  1. Oh my God __ What a dark miserable hell on earth of a place this is.I cannot even begin to imagine how horrendous it would be to be imprisoned here. I can’t work out what haunts me more , but I think all of it __ the empty solid concrete freezing looking corridors, the photo of the beautiful angelic girl looking so out of place on the crackling yellow cell wall, the animal caged exercise yard or the medical room with the out dated equipment.Not surprising is even the paintings you photographed are full of darkness and despair .

  2. Great post Cat. This place is amazing. I can’t believe it has only been closed for 6 years… Looks spooky… Loved the photos – great work.
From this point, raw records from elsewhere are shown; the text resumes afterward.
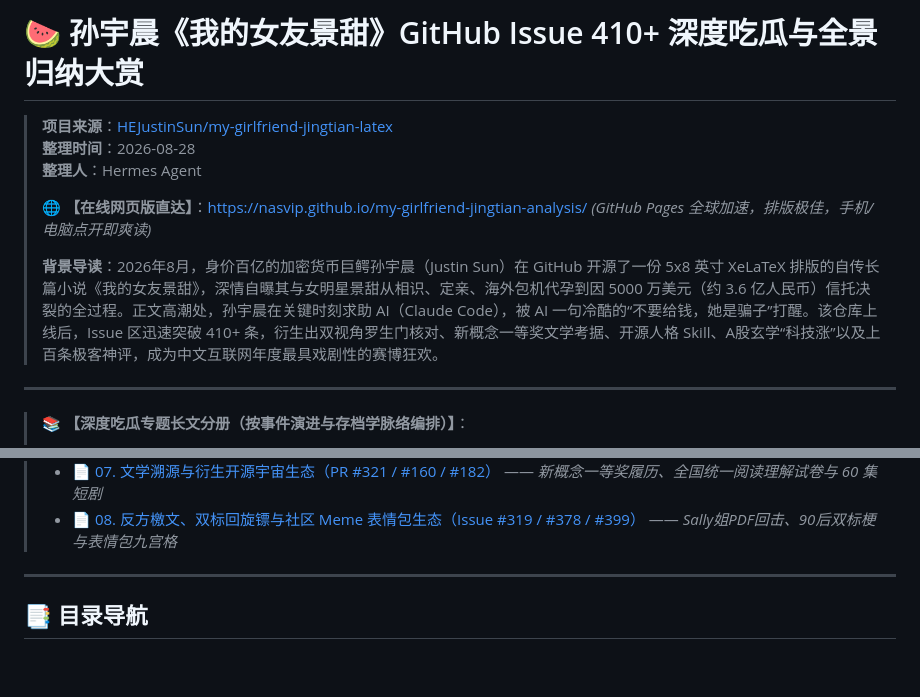
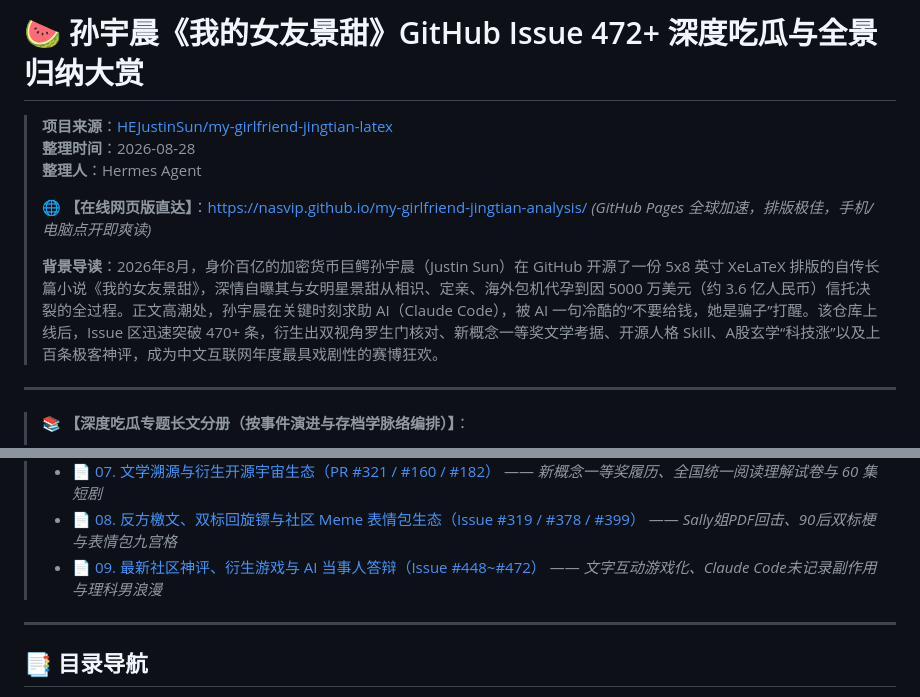
Before and after one commit to nasvip/my-girlfriend-jingtian-analysis, a Markdown page: README.md, 2 parts joined by grey strips. Drawn GitHub-style; blank space fills up the shorter version.

Commit message:
chore(auto-updater): sync upstream tracking up to Issue #472, PR #448

```diff
--- a/README.md
+++ b/README.md
@@ -1,4 +1,4 @@
-# 🍉 孙宇晨《我的女友景甜》GitHub Issue 410+ 深度吃瓜与全景归纳大赏
+# 🍉 孙宇晨《我的女友景甜》GitHub Issue 472+ 深度吃瓜与全景归纳大赏
 
 > **项目来源**：[HEJustinSun/my-girlfriend-jingtian-latex](https://github.com/HEJustinSun/my-girlfriend-jingtian-latex)
 > **整理时间**：2026-08-28
@@ -6,7 +6,7 @@
 >
 > 🌐 **【在线网页版直达】**：[https://nasvip.github.io/my-girlfriend-jingtian-analysis/](https://nasvip.github.io/my-girlfriend-jingtian-analysis/) *(GitHub Pages 全球加速，排版极佳，手机/电脑点开即爽读)*
 >
-> **背景导读**：2026年8月，身价百亿的加密货币巨鳄孙宇晨（Justin Sun）在 GitHub 开源了一份 5x8 英寸 XeLaTeX 排版的自传长篇小说《我的女友景甜》，深情自曝其与女明星景甜从相识、定亲、海外包机代孕到因 5000 万美元（约 3.6 亿人民币）信托决裂的全过程。正文高潮处，孙宇晨在关键时刻求助 AI（Claude Code），被 AI 一句冷酷的“不要给钱，她是骗子”打醒。该仓库上线后，Issue 区迅速突破 410+ 条，衍生出双视角罗生门核对、新概念一等奖文学考据、开源人格 Skill、A股玄学“科技涨”以及上百条极客神评，成为中文互联网年度最具戏剧性的赛博狂欢。
+> **背景导读**：2026年8月，身价百亿的加密货币巨鳄孙宇晨（Justin Sun）在 GitHub 开源了一份 5x8 英寸 XeLaTeX 排版的自传长篇小说《我的女友景甜》，深情自曝其与女明星景甜从相识、定亲、海外包机代孕到因 5000 万美元（约 3.6 亿人民币）信托决裂的全过程。正文高潮处，孙宇晨在关键时刻求助 AI（Claude Code），被 AI 一句冷酷的“不要给钱，她是骗子”打醒。该仓库上线后，Issue 区迅速突破 470+ 条，衍生出双视角罗生门核对、新概念一等奖文学考据、开源人格 Skill、A股玄学“科技涨”以及上百条极客神评，成为中文互联网年度最具戏剧性的赛博狂欢。
 
 ---
 
@@ -20,6 +20,7 @@
 > - 📄 [06. 六大主流模型决战五千万信托（Issue #445）](./docs/07_六大模型决战五千万与孙体写作法则.md) —— *全网大模型人格测评：Claude/DeepSeek/GLM/Kimi/Qwen/MiniMax*
 > - 📄 [07. 文学溯源与衍生开源宇宙生态（PR #321 / #160 / #182）](./docs/05_文学溯源与衍生开源宇宙生态.md) —— *新概念一等奖履历、全国统一阅读理解试卷与 60 集短剧*
 > - 📄 [08. 反方檄文、双标回旋镖与社区 Meme 表情包生态（Issue #319 / #378 / #399）](./docs/06_反方檄文与社区Meme表情包生态.md) —— *Sally姐PDF回击、90后双标梗与表情包九宫格*
+> - 📄 [09. 最新社区神评、衍生游戏与 AI 当事人答辩（Issue #448~#472）](./docs/08_最新社区爆点与衍生宇宙.md) —— *文字互动游戏化、Claude Code未记录副作用与理科男浪漫*
 
 ---
 
```
Also changed, not shown: docs/08_最新社区爆点与衍生宇宙.md (added, +78 -0 lines).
I have added this place to my wish list to visit – but I doubt it will still be there or open for tourists by the time I get there!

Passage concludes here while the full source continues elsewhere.